Fustat (also Fostat, Al Fustat, Misr al-Fustat and Fustat-Misr, and in , al-Fusţāţ), was the first capital of Egypt under Muslim rule. It was built by the Muslim general 'Amr ibn al-'As immediately after the Muslim conquest of Egypt in AD 641, and featured the Mosque of Amr, the first mosque built in Egypt and in all of Africa.
The city reached its peak in the 12th century, with a population of approximately 200,000. It was the center of administrative power in Egypt, until it was ordered burned in 1168 by its own vizier, Shawar, to keep its wealth out of the hands of the invading Crusaders. The remains of the city were eventually absorbed by nearby Cairo, which had been built to the north of Fustat in 969 when the Fatimids conquered the region and created a new city as a royal enclosure for the Caliph. The area fell into disrepair for hundreds of years and was used as a garbage dump.

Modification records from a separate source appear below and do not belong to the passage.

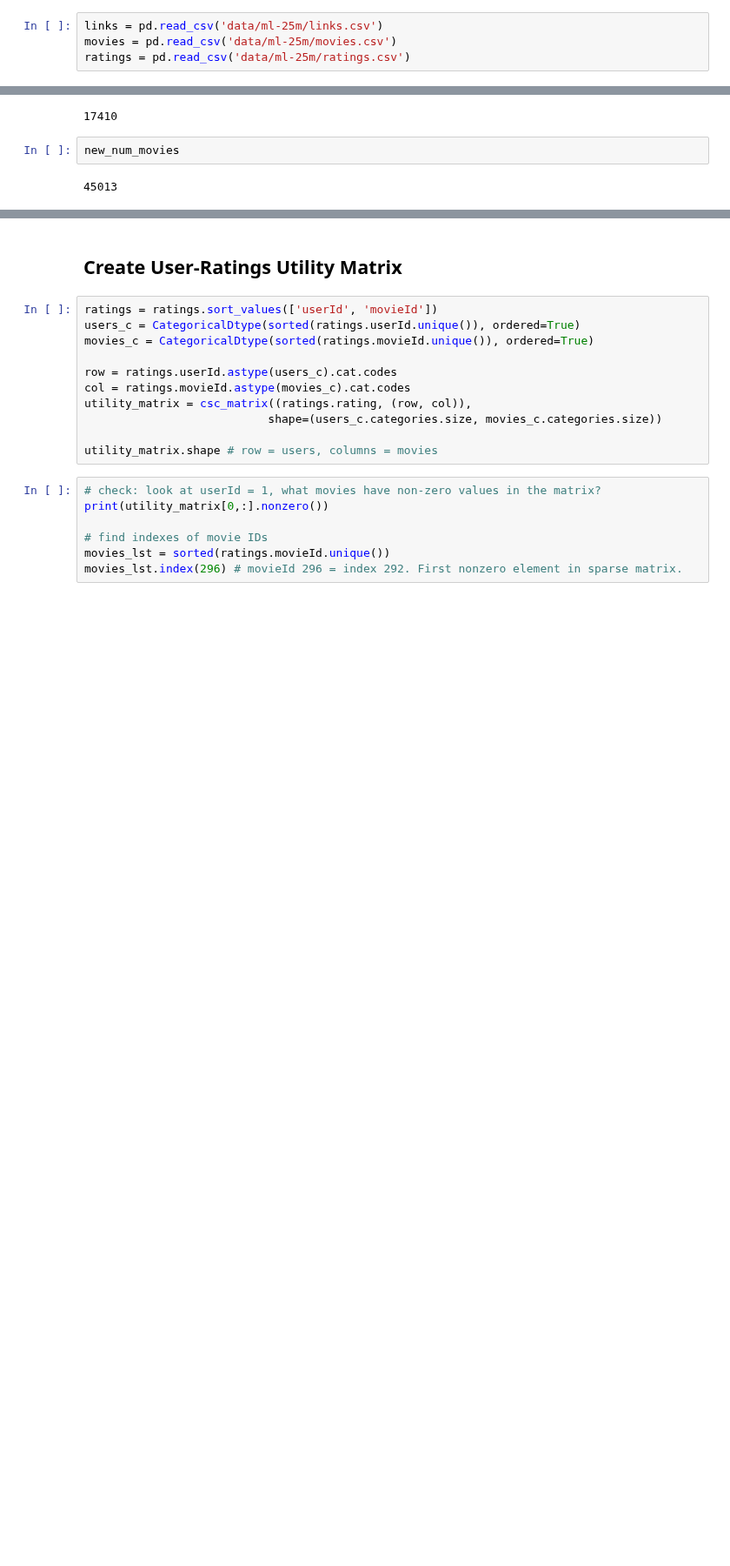
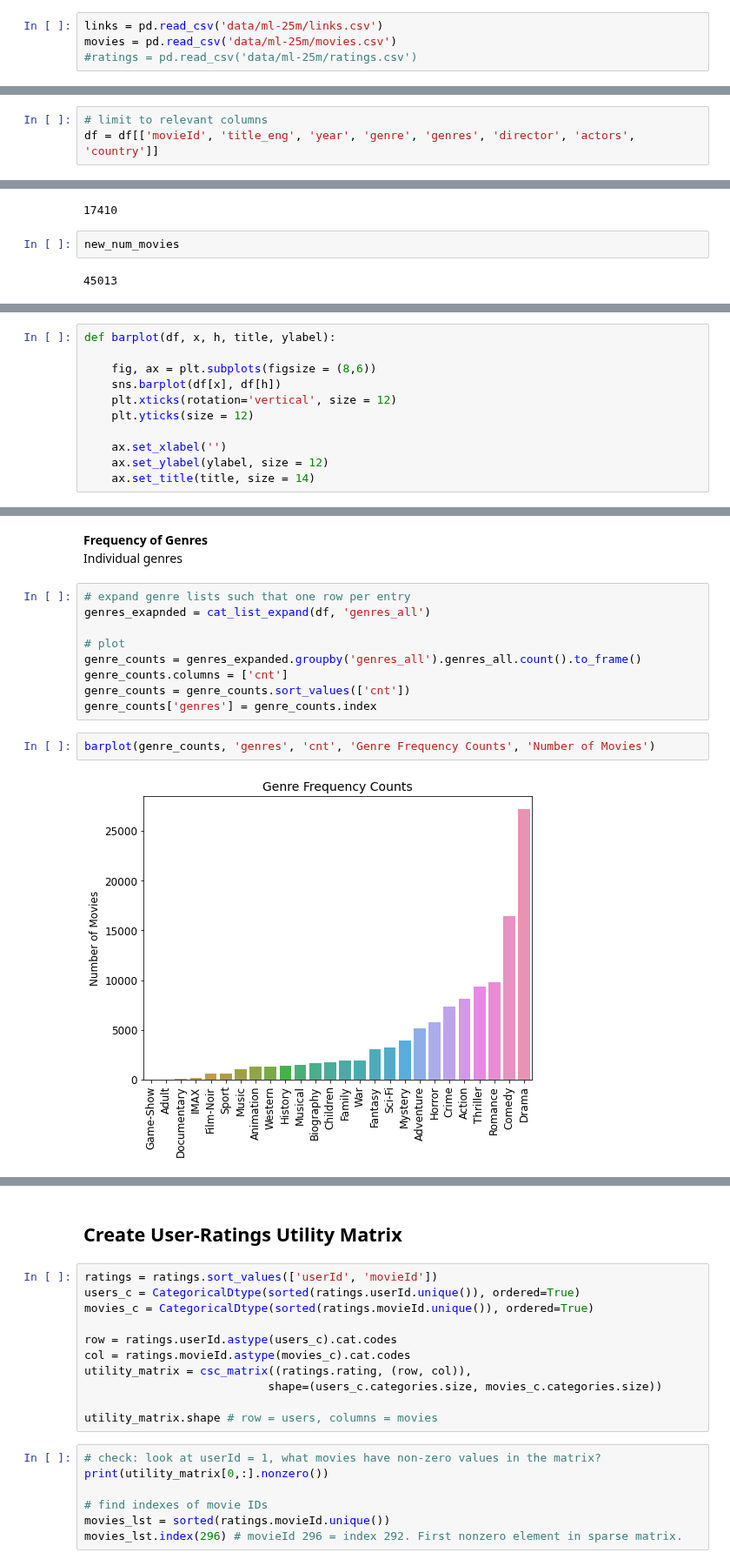
Before and after one commit to GovindBhala/DS5500-Movie-Recommendation-System, a Jupyter notebook: recommendation data exploration.ipynb, the cells around one changed output, grey strips where cells are left out. Shown at 87% size. Cells and saved outputs as stored; diff of their text form; blank space fills up the shorter version.

```diff
--- a/recommendation data exploration.ipynb
+++ b/recommendation data exploration.ipynb
@@ -14,7 +16,7 @@ from pandas.api.types import CategoricalDtype
 # %%
 links = pd.read_csv('data/ml-25m/links.csv')
 movies = pd.read_csv('data/ml-25m/movies.csv')
-ratings = pd.read_csv('data/ml-25m/ratings.csv')
+#ratings = pd.read_csv('data/ml-25m/ratings.csv')
 # %%
 # distribution of number of ratings per movie. Many don't have many ratings.
 x = ratings.groupby('movieId').count()
@@ -62,6 +64,9 @@ df = pd.merge(df, imdb_movies, on = 'imdbId')
 df = df.rename(columns = {'title_x':'title_eng', 'title_y':'title_orig'})
 
 new_num_movies = len(df)
+# %%
+# limit to relevant columns
+df = df[['movieId', 'title_eng', 'year', 'genre', 'genres', 'director', 'actors', 'country']]
 # %% [markdown]
 ## Missing Data Post Merge
 # %%
@@ -95,0 +96,11 @@ dtype: int64
+# %%
+def barplot(df, x, h, title, ylabel):
+
+    fig, ax = plt.subplots(figsize = (8,6))
+    sns.barplot(df[x], df[h])
+    plt.xticks(rotation='vertical', size = 12)
+    plt.yticks(size = 12)
+
+    ax.set_xlabel('')
+    ax.set_ylabel(ylabel, size = 12)
+    ax.set_title(title, size = 14)
@@ -95,0 +117,16 @@ dtype: int64
+# %% [markdown]
+__Frequency of Genres__
+Individual genres
+# %%
+# expand genre lists such that one row per entry
+genres_exapnded = cat_list_expand(df, 'genres_all')
+
+# plot
+genre_counts = genres_expanded.groupby('genres_all').genres_all.count().to_frame()
+genre_counts.columns = ['cnt']
+genre_counts = genre_counts.sort_values(['cnt'])
+genre_counts['genres'] = genre_counts.index
+# %%
+barplot(genre_counts, 'genres', 'cnt', 'Genre Frequency Counts', 'Number of Movies')
+# %% [output]
+[figure, added]
```
Also changed, not shown: parts of 30 cells of this notebook.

Today, Fustat is part of Old Cairo, with few buildings remaining from its days as a capital. Many archaeological digs have revealed the wealth of buried material in the area. Many ancient items recovered from the site are on display in Cairo's Museum of Islamic Art.